that the category of ‘subject’ cannot be reduced to the ‘positions of subject’, since before subjectivation the subject is the subject of lack (p. xii)

This assumption (the subject of lack) forms one of the fundamental differences between a Laclauian approach to discourse analysis, and approaches developing from Foucault or (critical) discourse analysis. Could we say it is the “why” question? Žižek later in the same book criticises those analyses which do not ask the why question. Althusser, for instance ‘never succeeeded in thinking out the link between Ideological State Apapratuses and ideological interpellation’ (p. 43). Why does the ISA produce subjectivation effects, why does it interpellate (hail/call) its subject into being, why does it produce the recognition of one’s subject position?

As a friend of mine said recently, if we knew the answer to the “why” question, we could control the world. So, first, perhaps it is not possible to answer it, and second, perhaps it is not necessary to ask it. But it is very tempting to speculate, and Lacanian psychoanalysis does offer one line of approach (as long as we are clear about its set of presuppositions) to exploring it. I think I’m softening towards the master…

Slavoj Žižek (1989) The Sublime Object of Ideology. London: Verso (review)

Also on the houshold Christmas reading list:

30 December 2008

Batman on Hume

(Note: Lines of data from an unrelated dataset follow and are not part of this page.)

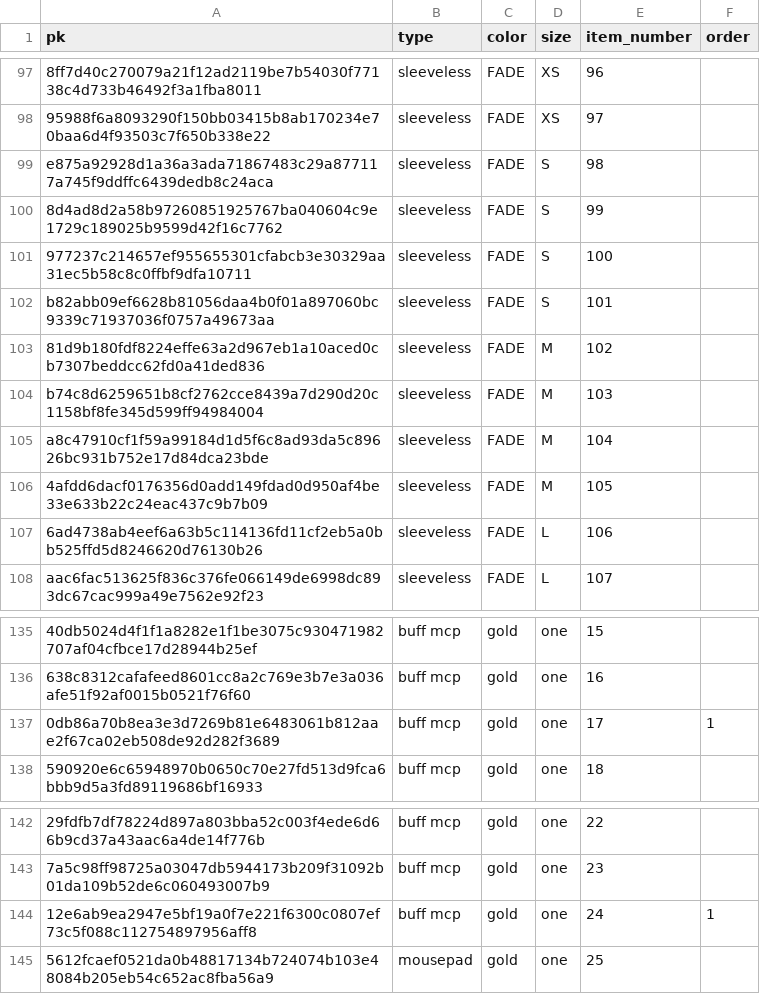
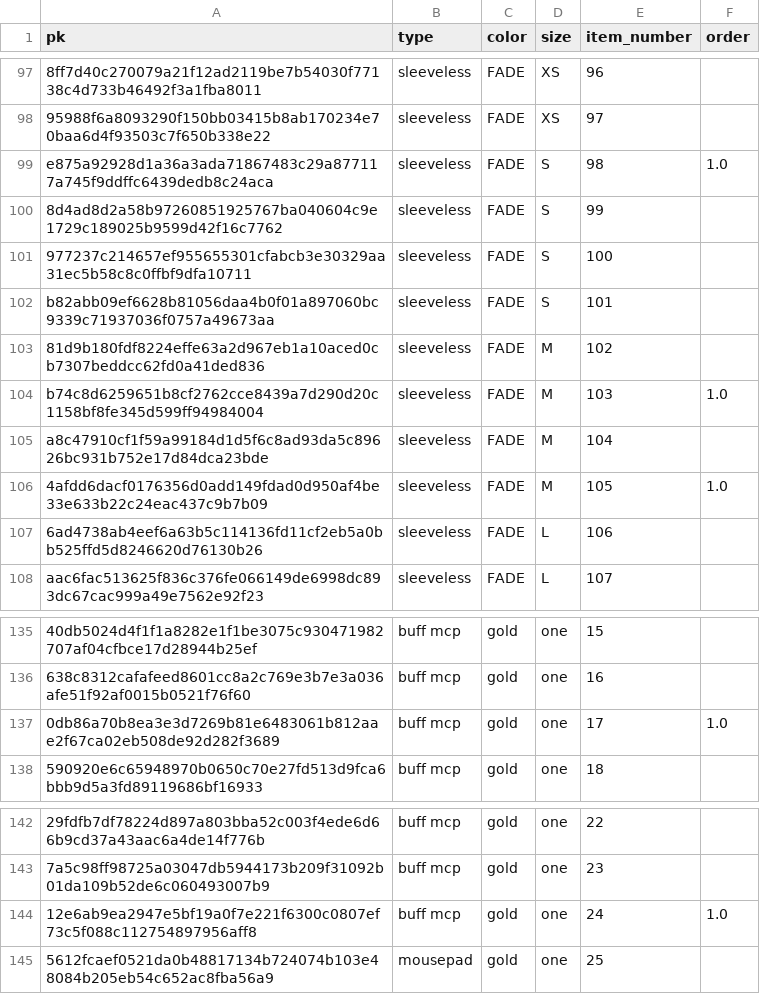
Before and after one commit to gtsompanoglou/qrui, a CSV file: inventory.csv, drawn as a sheet; only a part is shown, gaps mark what is left out; the diff names each change by its address in the sheet, - before the commit and + after, or states it on an @@ line.

Commit message:
shows what's in the order

```diff
--- a/inventory.csv
+++ b/inventory.csv
-F99 (order): (empty)
+F99 (order): 1.0
-F104 (order): (empty)
+F104 (order): 1.0
-F106 (order): (empty)
+F106 (order): 1.0
-F137 (order): 1
+F137 (order): 1.0
-F144 (order): 1
+F144 (order): 1.0
```
Also changed, not shown: 2 other files.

Quote of the day: “What you are inside doesn’t count; it’s what you do that counts.” (Rachel to Bruce in Batman Begins) Thus does she get rid of the idea of a true inner self, refocusing our attention on actions.

David Hume — another of those famous Scots — already eliminated the Self in the eighteenth century by noting that no matter how hard he examined his experiences in the search for an experiencing self, all he could ever find were the experiences. The self, then, is not an entity, but more a ‘bundle of sensations’. Susan Blackmore’s Consciousness (OUP, 2005) provides an excellent ‘very short introduction’ to recent research and thinking about a range of issues related to consciousness, including the idea of a unified, continuous self.

29 December 2008

Lieven, Obama and Russia

News media are full of analysts urging Barack Obama how to deal with Russia. In The Nation, Anatol Lieven tells us ‘How Obama Can Reform Russia Policy‘. Basically, “in order to achieve a significant improvement in relations, Washington does not actually have to do anything. It only has to stop doing certain things.” He suggests US policy-makers pay attention to the difference between the “the image of Russian behavior in the United States and its reality”.

(Which we could rephrase as noticing the difference between the hegemonic image of Russian behaviour in the US and other potential images which could be equally as plausible. See, the problem is that the post-structuralist phrasing is just not as succinct…)

Lieven also suggests (quote):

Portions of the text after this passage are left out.